The video points out something I’ve known about politics and economics for many years.  They are not what they claim to be. A number of claims are made here that are true, including that if China grows to become more or less as ‘wealthy’ as the US – the two countries will then be consuming 125% of the world.

We are going to war – make no mistake on this. Each of us is taking 20 times our share of the world.  We are buying land out from under people who need it to feed themselves.  The complex answers needed are beyond the goons who run the show and most of us can’t even see the problem.  War will become the preferred solution because we are idiots.  They are grooming us for it now.  Yet we could go another way.  We just won’t.  We could have another economics, but then, you didn’t get the last lot, did you?

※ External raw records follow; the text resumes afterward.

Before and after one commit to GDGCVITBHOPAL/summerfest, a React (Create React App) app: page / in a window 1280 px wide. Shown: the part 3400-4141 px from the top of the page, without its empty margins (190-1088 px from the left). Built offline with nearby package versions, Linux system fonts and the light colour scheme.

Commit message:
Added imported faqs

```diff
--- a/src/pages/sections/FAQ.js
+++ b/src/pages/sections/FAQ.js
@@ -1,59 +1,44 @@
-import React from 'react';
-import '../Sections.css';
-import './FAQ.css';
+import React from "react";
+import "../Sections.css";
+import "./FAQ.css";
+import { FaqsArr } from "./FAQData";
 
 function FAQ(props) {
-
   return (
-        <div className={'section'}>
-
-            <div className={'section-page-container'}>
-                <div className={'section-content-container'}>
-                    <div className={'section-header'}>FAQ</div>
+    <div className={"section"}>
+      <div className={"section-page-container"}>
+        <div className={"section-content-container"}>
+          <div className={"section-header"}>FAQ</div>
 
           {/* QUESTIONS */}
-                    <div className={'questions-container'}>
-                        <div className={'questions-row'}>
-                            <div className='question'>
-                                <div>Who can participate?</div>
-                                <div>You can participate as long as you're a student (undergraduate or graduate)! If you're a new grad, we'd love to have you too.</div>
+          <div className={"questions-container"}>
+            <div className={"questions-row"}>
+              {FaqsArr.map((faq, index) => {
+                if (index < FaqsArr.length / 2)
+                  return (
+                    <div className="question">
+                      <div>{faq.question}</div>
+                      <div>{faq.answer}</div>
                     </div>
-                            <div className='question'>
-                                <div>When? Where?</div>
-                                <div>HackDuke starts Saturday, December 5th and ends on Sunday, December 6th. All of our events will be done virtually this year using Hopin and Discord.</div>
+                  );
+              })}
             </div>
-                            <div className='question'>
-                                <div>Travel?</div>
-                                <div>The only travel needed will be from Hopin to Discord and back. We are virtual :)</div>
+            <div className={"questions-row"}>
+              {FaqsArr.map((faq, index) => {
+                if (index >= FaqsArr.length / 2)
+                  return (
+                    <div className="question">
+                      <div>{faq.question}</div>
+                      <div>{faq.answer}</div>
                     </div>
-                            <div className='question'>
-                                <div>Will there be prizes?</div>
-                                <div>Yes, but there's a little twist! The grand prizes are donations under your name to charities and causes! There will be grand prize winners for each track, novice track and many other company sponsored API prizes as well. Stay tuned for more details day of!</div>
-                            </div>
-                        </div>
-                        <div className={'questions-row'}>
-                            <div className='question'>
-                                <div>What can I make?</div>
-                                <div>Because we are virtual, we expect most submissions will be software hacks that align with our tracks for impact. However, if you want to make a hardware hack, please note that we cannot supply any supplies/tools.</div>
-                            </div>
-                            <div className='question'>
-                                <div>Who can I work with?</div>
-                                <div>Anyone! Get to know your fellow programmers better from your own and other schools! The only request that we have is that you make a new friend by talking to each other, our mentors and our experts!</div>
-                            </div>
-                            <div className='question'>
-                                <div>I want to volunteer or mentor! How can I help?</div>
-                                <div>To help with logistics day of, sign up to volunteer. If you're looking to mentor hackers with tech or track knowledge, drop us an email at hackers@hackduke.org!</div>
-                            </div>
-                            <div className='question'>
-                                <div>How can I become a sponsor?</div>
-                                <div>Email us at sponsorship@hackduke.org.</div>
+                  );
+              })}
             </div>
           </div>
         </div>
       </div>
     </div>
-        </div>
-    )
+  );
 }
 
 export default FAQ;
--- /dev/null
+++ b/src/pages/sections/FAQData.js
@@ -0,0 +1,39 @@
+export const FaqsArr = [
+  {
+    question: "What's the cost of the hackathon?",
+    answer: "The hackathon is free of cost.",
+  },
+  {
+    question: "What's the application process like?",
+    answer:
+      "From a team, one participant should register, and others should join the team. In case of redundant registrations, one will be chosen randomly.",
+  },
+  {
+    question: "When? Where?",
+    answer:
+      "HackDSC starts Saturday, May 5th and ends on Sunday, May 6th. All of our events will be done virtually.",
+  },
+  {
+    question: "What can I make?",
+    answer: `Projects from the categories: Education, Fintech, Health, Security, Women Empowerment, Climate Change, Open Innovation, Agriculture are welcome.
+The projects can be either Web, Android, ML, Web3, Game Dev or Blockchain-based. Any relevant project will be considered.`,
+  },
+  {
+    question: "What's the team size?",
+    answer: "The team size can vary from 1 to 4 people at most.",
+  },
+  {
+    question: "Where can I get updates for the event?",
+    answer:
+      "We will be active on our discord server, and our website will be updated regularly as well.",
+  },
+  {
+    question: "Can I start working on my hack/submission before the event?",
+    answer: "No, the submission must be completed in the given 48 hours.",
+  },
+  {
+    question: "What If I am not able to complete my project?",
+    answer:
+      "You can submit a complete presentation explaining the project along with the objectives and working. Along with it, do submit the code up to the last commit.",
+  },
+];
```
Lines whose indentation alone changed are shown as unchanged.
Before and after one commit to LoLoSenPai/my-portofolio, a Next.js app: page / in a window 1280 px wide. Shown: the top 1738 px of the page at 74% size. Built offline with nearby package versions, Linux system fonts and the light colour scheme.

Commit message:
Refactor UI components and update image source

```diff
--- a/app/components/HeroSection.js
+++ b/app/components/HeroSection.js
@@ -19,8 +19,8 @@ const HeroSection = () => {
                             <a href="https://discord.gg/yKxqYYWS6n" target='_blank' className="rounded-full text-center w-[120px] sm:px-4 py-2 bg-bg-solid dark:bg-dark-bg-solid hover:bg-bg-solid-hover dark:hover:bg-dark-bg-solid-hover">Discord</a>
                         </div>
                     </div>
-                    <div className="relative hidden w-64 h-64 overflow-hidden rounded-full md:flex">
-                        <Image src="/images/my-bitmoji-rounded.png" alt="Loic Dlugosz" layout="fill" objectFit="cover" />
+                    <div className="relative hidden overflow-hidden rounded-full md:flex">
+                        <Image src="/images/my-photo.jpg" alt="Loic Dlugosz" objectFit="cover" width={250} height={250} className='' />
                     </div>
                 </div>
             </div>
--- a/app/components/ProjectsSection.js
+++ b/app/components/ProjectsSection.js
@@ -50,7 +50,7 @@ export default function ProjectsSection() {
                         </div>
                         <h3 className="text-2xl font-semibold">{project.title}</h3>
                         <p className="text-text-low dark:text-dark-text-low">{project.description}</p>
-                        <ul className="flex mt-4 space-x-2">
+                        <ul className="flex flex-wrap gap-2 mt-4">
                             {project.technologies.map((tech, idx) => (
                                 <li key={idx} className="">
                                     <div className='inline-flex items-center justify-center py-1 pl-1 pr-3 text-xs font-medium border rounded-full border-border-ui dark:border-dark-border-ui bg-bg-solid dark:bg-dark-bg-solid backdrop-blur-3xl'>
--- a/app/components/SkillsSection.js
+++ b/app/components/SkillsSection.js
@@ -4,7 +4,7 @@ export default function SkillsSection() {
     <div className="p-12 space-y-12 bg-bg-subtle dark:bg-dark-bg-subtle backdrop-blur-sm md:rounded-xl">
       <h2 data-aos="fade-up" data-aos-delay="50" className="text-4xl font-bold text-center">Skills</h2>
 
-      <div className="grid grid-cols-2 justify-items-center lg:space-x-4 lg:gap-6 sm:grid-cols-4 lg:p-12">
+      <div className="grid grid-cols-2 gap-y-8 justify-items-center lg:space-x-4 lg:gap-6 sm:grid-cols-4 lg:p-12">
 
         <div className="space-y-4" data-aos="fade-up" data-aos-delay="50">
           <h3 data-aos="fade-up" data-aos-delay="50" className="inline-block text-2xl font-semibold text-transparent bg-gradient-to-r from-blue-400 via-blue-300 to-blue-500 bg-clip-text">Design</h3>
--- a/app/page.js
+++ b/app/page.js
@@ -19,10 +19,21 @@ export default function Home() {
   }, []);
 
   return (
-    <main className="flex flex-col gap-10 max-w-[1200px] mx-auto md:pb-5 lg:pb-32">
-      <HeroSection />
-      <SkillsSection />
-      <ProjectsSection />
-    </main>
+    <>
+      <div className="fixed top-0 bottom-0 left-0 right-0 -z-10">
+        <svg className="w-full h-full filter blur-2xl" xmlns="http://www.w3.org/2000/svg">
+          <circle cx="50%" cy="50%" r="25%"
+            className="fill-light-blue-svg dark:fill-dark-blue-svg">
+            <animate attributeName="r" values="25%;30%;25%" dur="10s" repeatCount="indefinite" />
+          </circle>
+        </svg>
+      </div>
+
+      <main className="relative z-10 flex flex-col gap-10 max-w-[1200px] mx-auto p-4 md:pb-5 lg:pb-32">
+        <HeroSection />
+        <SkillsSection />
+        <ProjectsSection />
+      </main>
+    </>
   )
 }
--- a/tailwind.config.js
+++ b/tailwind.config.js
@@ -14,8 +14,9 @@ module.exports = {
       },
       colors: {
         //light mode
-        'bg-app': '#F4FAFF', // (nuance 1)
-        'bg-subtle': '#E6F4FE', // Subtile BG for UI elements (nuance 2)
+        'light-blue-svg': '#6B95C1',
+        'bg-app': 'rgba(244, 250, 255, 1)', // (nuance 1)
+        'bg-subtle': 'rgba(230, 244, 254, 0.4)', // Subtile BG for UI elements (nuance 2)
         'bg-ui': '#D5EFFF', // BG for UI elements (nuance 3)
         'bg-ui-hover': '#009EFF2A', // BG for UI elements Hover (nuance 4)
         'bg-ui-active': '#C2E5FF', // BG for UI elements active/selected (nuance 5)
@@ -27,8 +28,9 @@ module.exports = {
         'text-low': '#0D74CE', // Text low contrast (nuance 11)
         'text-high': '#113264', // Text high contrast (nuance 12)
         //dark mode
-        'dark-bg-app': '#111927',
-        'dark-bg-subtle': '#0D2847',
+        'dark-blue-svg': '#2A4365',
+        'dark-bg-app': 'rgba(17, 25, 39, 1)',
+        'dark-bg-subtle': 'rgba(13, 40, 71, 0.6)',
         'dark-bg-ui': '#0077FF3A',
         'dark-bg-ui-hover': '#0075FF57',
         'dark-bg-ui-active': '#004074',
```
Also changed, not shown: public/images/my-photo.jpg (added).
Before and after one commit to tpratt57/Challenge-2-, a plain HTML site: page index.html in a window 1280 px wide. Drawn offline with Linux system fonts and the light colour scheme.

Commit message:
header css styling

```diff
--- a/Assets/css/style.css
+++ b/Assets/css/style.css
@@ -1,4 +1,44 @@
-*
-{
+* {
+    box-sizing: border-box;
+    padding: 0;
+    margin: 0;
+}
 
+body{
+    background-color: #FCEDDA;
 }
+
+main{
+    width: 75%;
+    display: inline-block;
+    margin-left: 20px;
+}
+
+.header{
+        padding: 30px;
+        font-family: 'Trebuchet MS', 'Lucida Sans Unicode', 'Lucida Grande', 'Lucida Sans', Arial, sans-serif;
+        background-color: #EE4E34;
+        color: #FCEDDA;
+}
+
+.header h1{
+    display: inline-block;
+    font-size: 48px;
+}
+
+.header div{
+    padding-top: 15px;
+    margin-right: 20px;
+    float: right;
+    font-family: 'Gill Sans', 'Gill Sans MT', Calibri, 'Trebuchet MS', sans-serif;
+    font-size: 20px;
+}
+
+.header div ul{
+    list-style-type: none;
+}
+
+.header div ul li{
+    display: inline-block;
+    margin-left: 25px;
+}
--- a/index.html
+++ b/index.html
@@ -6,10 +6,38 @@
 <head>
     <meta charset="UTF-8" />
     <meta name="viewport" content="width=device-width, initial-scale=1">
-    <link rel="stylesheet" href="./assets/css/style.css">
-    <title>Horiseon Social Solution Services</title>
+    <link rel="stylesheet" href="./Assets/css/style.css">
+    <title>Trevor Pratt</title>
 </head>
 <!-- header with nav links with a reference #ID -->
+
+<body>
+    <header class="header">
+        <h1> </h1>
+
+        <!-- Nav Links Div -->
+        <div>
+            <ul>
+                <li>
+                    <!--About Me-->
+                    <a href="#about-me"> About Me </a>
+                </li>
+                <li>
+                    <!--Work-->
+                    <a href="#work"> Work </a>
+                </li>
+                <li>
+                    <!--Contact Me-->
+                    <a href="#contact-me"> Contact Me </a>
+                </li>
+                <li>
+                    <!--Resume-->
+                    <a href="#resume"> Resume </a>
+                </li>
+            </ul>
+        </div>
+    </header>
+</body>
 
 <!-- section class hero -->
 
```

The Democratic Republic of Congo sits on about $27 trillion of assets.  It’s currently kept in perpetual war.  Zimbabwe was once the breadbasket of Africa, as Ukraine was in Europe.  They are all being bought up by foreign interests.  This is just stage one, which has also involved the curtailment of any independent war reporting from Falklands to Afghanistan.  I seem to remember George Orwell wrote the book.

Global Grumpy?

James Howard Kunstler is a good example of some very sceptical American thinking – http://kunstler.com/blog/2011/01/forecast-2011—gird-your-loins-for-lower-living-standards.html#more

The basics are that most of what we call banking is a scam, any recovery is just a re-elaboration of the scam, most of what we call ‘the economy’ is about pointless crap and we’d be better off having lives rather than globalism.  Scary reading, a bit like Banksidebabble or the better ‘evil poor – police farce’ stories on Gadget writ large in the idiot global economy.  Britain is cast as a European and Middle Eastern banking centre with little other economic activity.  China is probably being screwed by an even more corrupt banking system than ours – one without even minimal scrutiny, building empty cities that may put Ireland’s ‘Ghost Towns’ in minimalist perspective.

Kunstler is worth a bit of a read.  The question is what might make us wake up to reality.  We have a legitimation crisis, something done to death in academe as ‘postmodernism’ for 30 years.  He suggests the moment may come through an Indian war against Pakistan.